This week we met in the same groups as our book clubs and conducted our one-shot workshops in pairs. While there weren’t any snacks this time around, we did have very thoughtful and engaging conversations where everyone had something to say–a benefit of a small group of around ten people. My partner and I went first. Our topic was an idea from Kristin’s lecture one day: whether to note “bad” books in catalog records, and on the ALA’s stance on labeling and rating books. An example of a “bad” book would be Michael Bellesiles’s Arming America: The Origins of a National Gun Culture, which was outed as fraudulent research after having won several awards. Should librarians note that in the book’s catalog record, or should they let users figure that out on their own? (“Bad” could also mean other things to other people, too, like often-challenged books or books of an adult nature.)

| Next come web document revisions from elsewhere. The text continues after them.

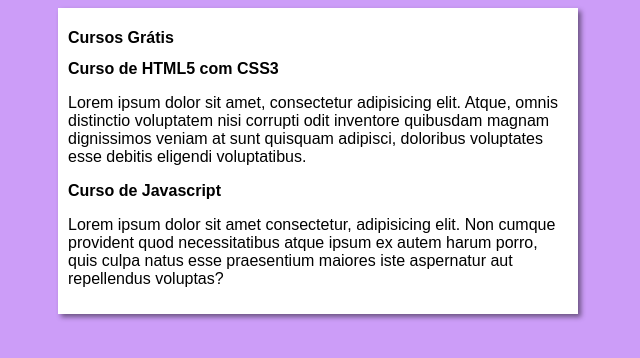
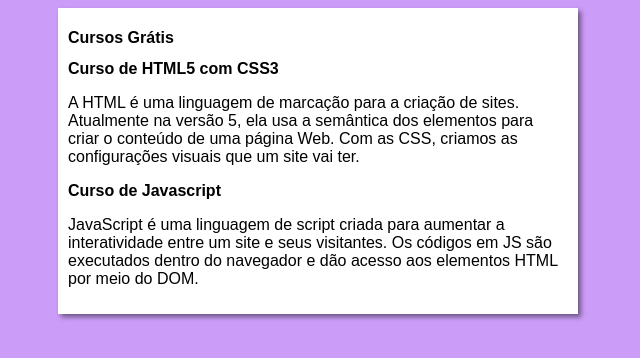
Before and after one commit to brunocoitinho/projeto-site, a plain HTML site: page index.html in a window 1280 px wide. Shown: the whole page, without its empty margins (322-962 px from the left). Drawn offline with Linux system fonts and the light colour scheme.

Commit message:
Update index.html

```diff
--- a/index.html
+++ b/index.html
@@ -14,11 +14,11 @@
         </header>
         <article>
             <h2>Curso de HTML5 com CSS3</h2>
-            <p>Lorem ipsum dolor sit amet, consectetur adipisicing elit. Atque, omnis distinctio voluptatem nisi corrupti odit inventore quibusdam magnam dignissimos veniam at sunt quisquam adipisci, doloribus voluptates esse debitis eligendi voluptatibus.</p>
+            <p>A HTML é uma linguagem de marcação para a criação de sites. Atualmente na versão 5, ela usa a semântica dos elementos para criar o conteúdo de uma página Web. Com as CSS, criamos as configurações visuais que um site vai ter.</p>
         </article>
         <article>
             <h2>Curso de Javascript</h2>
-            <p>Lorem ipsum dolor sit amet consectetur, adipisicing elit. Non cumque provident quod necessitatibus atque ipsum ex autem harum porro, quis culpa natus esse praesentium maiores iste aspernatur aut repellendus voluptas?</p>
+            <p>JavaScript é uma linguagem de script criada para aumentar a interatividade entre um site e seus visitantes. Os códigos em JS são executados dentro do navegador e dão acesso aos elementos HTML por meio do DOM.</p>
         </article>
     </main>
 </body>
```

I had a slightly harder time wrapping my head around this than the book clubs. Strangely, I was less familiar with book clubs than workshops because I’ve never participated in a book club before; I’ve been a participant in workshops many times as both a student and as a professional, and I’ve also taught a one-shot workshop (it was two hours as opposed to twenty minutes, though). We planned our workshop thoroughly–the analysis and outline part of the ADDIE document really helped–and used the “jigsaw” method, where we split the group in half and gave each group a different article to read and discuss about the topic. Then half of each group switched and told the other participants about what they read. Perhaps it was the twenty-minute time limit, but it was hard to interrupt people and tell them it was time to switch while they were having really lively conversations–which was our goal! We even got some constructive feedback on this, that the participants wished they could have talked more with less guidance from us.
Maybe the reason I was having some trouble conceptualizing the idea of these particular workshops was that they felt a lot like the book club, except this time we chose ethics-themed articles to read and discuss, and we had a much more structured outline of events. Upon reflection my confusion seems like a good thing. I used to think of workshops as places to learn a new skill, like TEI encoding or learning how to use databases to find scholarships. This week showed me that workshops can also be a chance to have a structured discussion with established learning objectives, and that discussing and working through a topic can be a skill, too.
The other workshops all went well. It was fun to participate, and to appreciate the hard work my peers did–everyone was obviously well-prepared. I did notice that the more structured workshops, with clear methods (pair up and read this article, or half read this article and half another, or list the pros and cons of 3D printing) produced more lively discussion.